*WHAT TO PRODUCE*: Output the listing exactly, without its pictures.

BEGIN RECORDS TO PROCESS

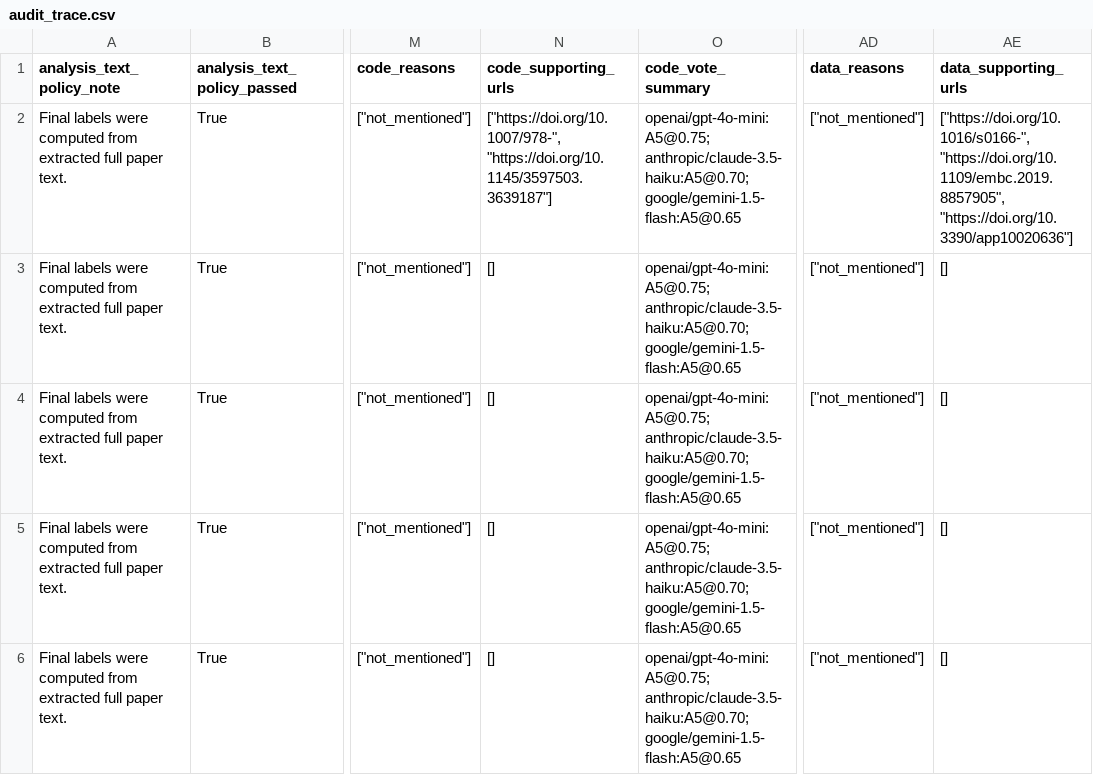
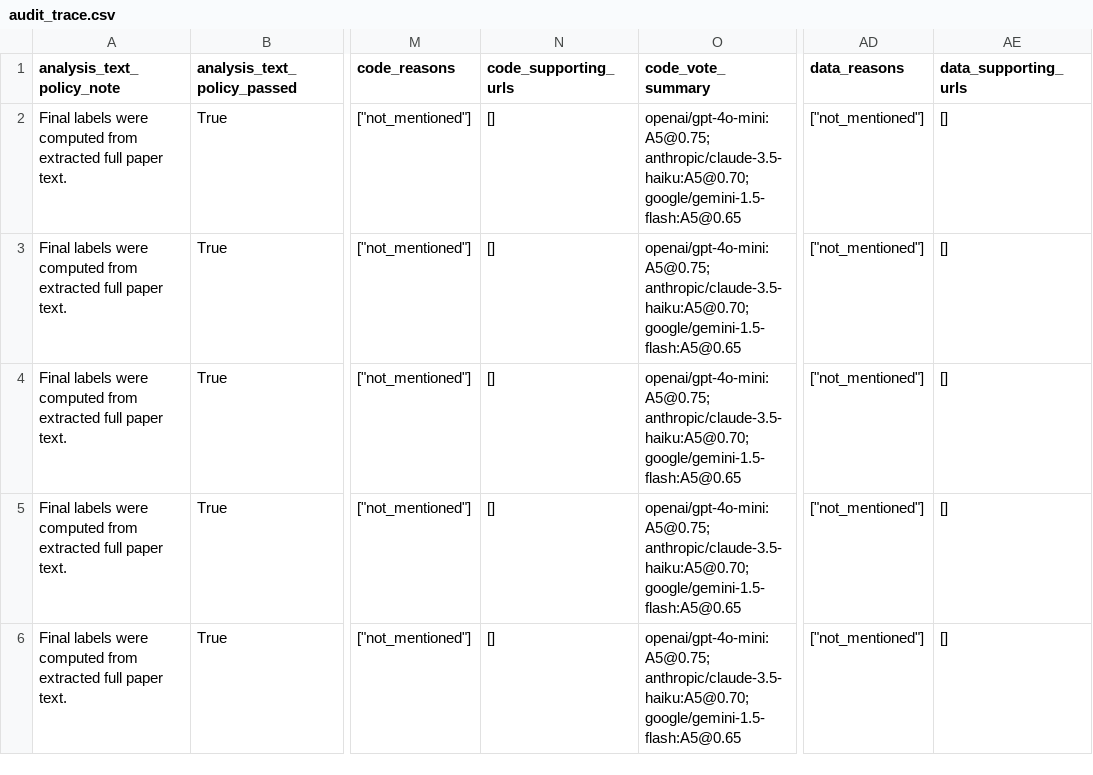
Before and after one commit to levtelyatnikov/PHM-reproducibility-gap, a CSV file: data/processed/phm_society_conf/2025/audit/audit_trace.csv, drawn as a sheet; only a part is shown, gaps mark what is left out; the diff covers the shown part only; the diff names each change by its address in the sheet, - before the commit and + after, or states it on an @@ line.

```diff
--- a/data/processed/phm_society_conf/2025/audit/audit_trace.csv
+++ b/data/processed/phm_society_conf/2025/audit/audit_trace.csv
-N2 (code_supporting_urls): ["https://doi.org/10.1007/978-", "https://doi.org/10.1145/3597503.3639187"]
+N2 (code_supporting_urls): []
-AE2 (data_supporting_urls): ["https://doi.org/10.1016/s0166-", "https://doi.org/10.1109/embc.2019.8857905", "https://doi.org/10.3390/app10020636"]
+AE2 (data_supporting_urls): []
```
Also changed, not shown: 15 edited cells elsewhere in this file, data/processed/audit_results.csv, data/processed/audit_trace.csv, 18 other files.
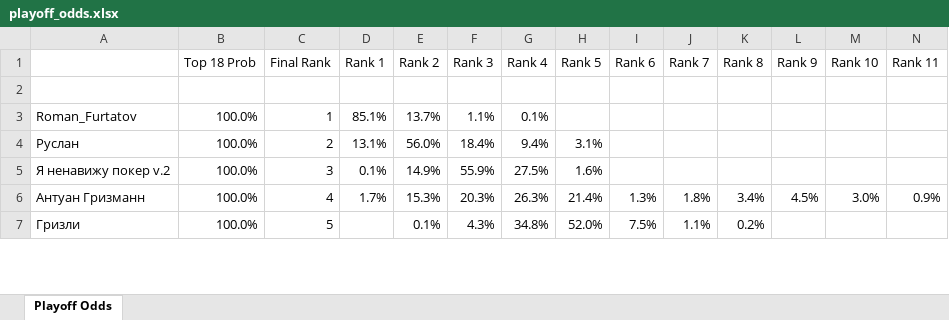
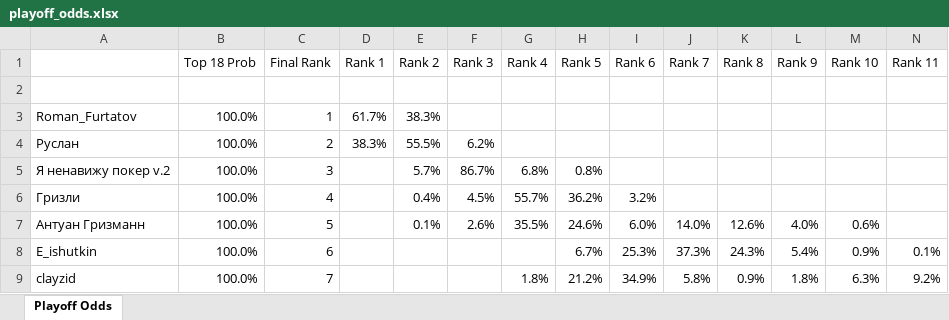
Before and after one commit to andyforprez/mask_off_stats, an Excel workbook: data/playoff_odds.xlsx, sheet Playoff Odds, drawn as a sheet; only a part is shown; values as stored, in another font and other column widths than the file's, no borders; conditional formats not drawn; removed rows and columns are numbered as before the commit, all else as after; rows hold the shown columns only; the diff covers the shown part only; the diff names each change by its address in the sheet, - before the commit and + after, or states it on an @@ line.

```diff
--- a/data/playoff_odds.xlsx (sheet Playoff Odds)
+++ b/data/playoff_odds.xlsx (sheet Playoff Odds)
-D3 (Rank 1): 85.1%
+D3 (Rank 1): 61.7%
-E3 (Rank 2): 13.7%
+E3 (Rank 2): 38.3%
-F3 (Rank 3): 1.1%
+F3 (Rank 3): (empty)
-G3 (Rank 4): 0.1%
+G3 (Rank 4): (empty)
-D4 (Rank 1): 13.1%
+D4 (Rank 1): 38.3%
-E4 (Rank 2): 56.0%
+E4 (Rank 2): 55.5%
-F4 (Rank 3): 18.4%
+F4 (Rank 3): 6.2%
-G4 (Rank 4): 9.4%
+G4 (Rank 4): (empty)
-H4 (Rank 5): 3.1%
+H4 (Rank 5): (empty)
-D5 (Rank 1): 0.1%
+D5 (Rank 1): (empty)
-E5 (Rank 2): 14.9%
+E5 (Rank 2): 5.7%
-F5 (Rank 3): 55.9%
+F5 (Rank 3): 86.7%
-G5 (Rank 4): 27.5%
+G5 (Rank 4): 6.8%
-H5 (Rank 5): 1.6%
+H5 (Rank 5): 0.8%
-row 6: Антуан Гризманн | 100.0% | 4 | 1.7% | 15.3% | 20.3% | 26.3% | 21.4% | 1.3% | 1.8% | 3.4% | 4.5% | 3.0% | 0.9%
-C6 (Final Rank): 5
+C6 (Final Rank): 4
-E6 (Rank 2): 0.1%
+E6 (Rank 2): 0.4%
-F6 (Rank 3): 4.3%
+F6 (Rank 3): 4.5%
-G6 (Rank 4): 34.8%
+G6 (Rank 4): 55.7%
-H6 (Rank 5): 52.0%
+H6 (Rank 5): 36.2%
-I6 (Rank 6): 7.5%
+I6 (Rank 6): 3.2%
-J6 (Rank 7): 1.1%
+J6 (Rank 7): (empty)
-K6 (Rank 8): 0.2%
+K6 (Rank 8): (empty)
+row 7: Антуан Гризманн | 100.0% | 5 |  | 0.1% | 2.6% | 35.5% | 24.6% | 6.0% | 14.0% | 12.6% | 4.0% | 0.6%
+row 8: E_ishutkin | 100.0% | 6 |  |  |  |  | 6.7% | 25.3% | 37.3% | 24.3% | 5.4% | 0.9% | 0.1%
+row 9: clayzid | 100.0% | 7 |  |  |  | 1.8% | 21.2% | 34.9% | 5.8% | 0.9% | 1.8% | 6.3% | 9.2%
```
Also changed, not shown: 14 added rows, 16 removed rows and 168 edited cells elsewhere in this sheet, 4 other files.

END RECORDS TO PROCESS

*SOLVED EXERCISE*:
Before and after one commit to levtelyatnikov/PHM-reproducibility-gap, a CSV file: data/processed/phm_society_conf/2025/audit/audit_trace.csv, drawn as a sheet; only a part is shown, gaps mark what is left out; the diff covers the shown part only; the diff names each change by its address in the sheet, - before the commit and + after, or states it on an @@ line.

```diff
--- a/data/processed/phm_society_conf/2025/audit/audit_trace.csv
+++ b/data/processed/phm_society_conf/2025/audit/audit_trace.csv
-N2 (code_supporting_urls): ["https://doi.org/10.1007/978-", "https://doi.org/10.1145/3597503.3639187"]
+N2 (code_supporting_urls): []
-AE2 (data_supporting_urls): ["https://doi.org/10.1016/s0166-", "https://doi.org/10.1109/embc.2019.8857905", "https://doi.org/10.3390/app10020636"]
+AE2 (data_supporting_urls): []
```
Also changed, not shown: 15 edited cells elsewhere in this file, data/processed/audit_results.csv, data/processed/audit_trace.csv, 18 other files.
Before and after one commit to andyforprez/mask_off_stats, an Excel workbook: data/playoff_odds.xlsx, sheet Playoff Odds, drawn as a sheet; only a part is shown; values as stored, in another font and other column widths than the file's, no borders; conditional formats not drawn; removed rows and columns are numbered as before the commit, all else as after; rows hold the shown columns only; the diff covers the shown part only; the diff names each change by its address in the sheet, - before the commit and + after, or states it on an @@ line.

```diff
--- a/data/playoff_odds.xlsx (sheet Playoff Odds)
+++ b/data/playoff_odds.xlsx (sheet Playoff Odds)
-D3 (Rank 1): 85.1%
+D3 (Rank 1): 61.7%
-E3 (Rank 2): 13.7%
+E3 (Rank 2): 38.3%
-F3 (Rank 3): 1.1%
+F3 (Rank 3): (empty)
-G3 (Rank 4): 0.1%
+G3 (Rank 4): (empty)
-D4 (Rank 1): 13.1%
+D4 (Rank 1): 38.3%
-E4 (Rank 2): 56.0%
+E4 (Rank 2): 55.5%
-F4 (Rank 3): 18.4%
+F4 (Rank 3): 6.2%
-G4 (Rank 4): 9.4%
+G4 (Rank 4): (empty)
-H4 (Rank 5): 3.1%
+H4 (Rank 5): (empty)
-D5 (Rank 1): 0.1%
+D5 (Rank 1): (empty)
-E5 (Rank 2): 14.9%
+E5 (Rank 2): 5.7%
-F5 (Rank 3): 55.9%
+F5 (Rank 3): 86.7%
-G5 (Rank 4): 27.5%
+G5 (Rank 4): 6.8%
-H5 (Rank 5): 1.6%
+H5 (Rank 5): 0.8%
-row 6: Антуан Гризманн | 100.0% | 4 | 1.7% | 15.3% | 20.3% | 26.3% | 21.4% | 1.3% | 1.8% | 3.4% | 4.5% | 3.0% | 0.9%
-C6 (Final Rank): 5
+C6 (Final Rank): 4
-E6 (Rank 2): 0.1%
+E6 (Rank 2): 0.4%
-F6 (Rank 3): 4.3%
+F6 (Rank 3): 4.5%
-G6 (Rank 4): 34.8%
+G6 (Rank 4): 55.7%
-H6 (Rank 5): 52.0%
+H6 (Rank 5): 36.2%
-I6 (Rank 6): 7.5%
+I6 (Rank 6): 3.2%
-J6 (Rank 7): 1.1%
+J6 (Rank 7): (empty)
-K6 (Rank 8): 0.2%
+K6 (Rank 8): (empty)
+row 7: Антуан Гризманн | 100.0% | 5 |  | 0.1% | 2.6% | 35.5% | 24.6% | 6.0% | 14.0% | 12.6% | 4.0% | 0.6%
+row 8: E_ishutkin | 100.0% | 6 |  |  |  |  | 6.7% | 25.3% | 37.3% | 24.3% | 5.4% | 0.9% | 0.1%
+row 9: clayzid | 100.0% | 7 |  |  |  | 1.8% | 21.2% | 34.9% | 5.8% | 0.9% | 1.8% | 6.3% | 9.2%
```
Also changed, not shown: 14 added rows, 16 removed rows and 168 edited cells elsewhere in this sheet, 4 other files.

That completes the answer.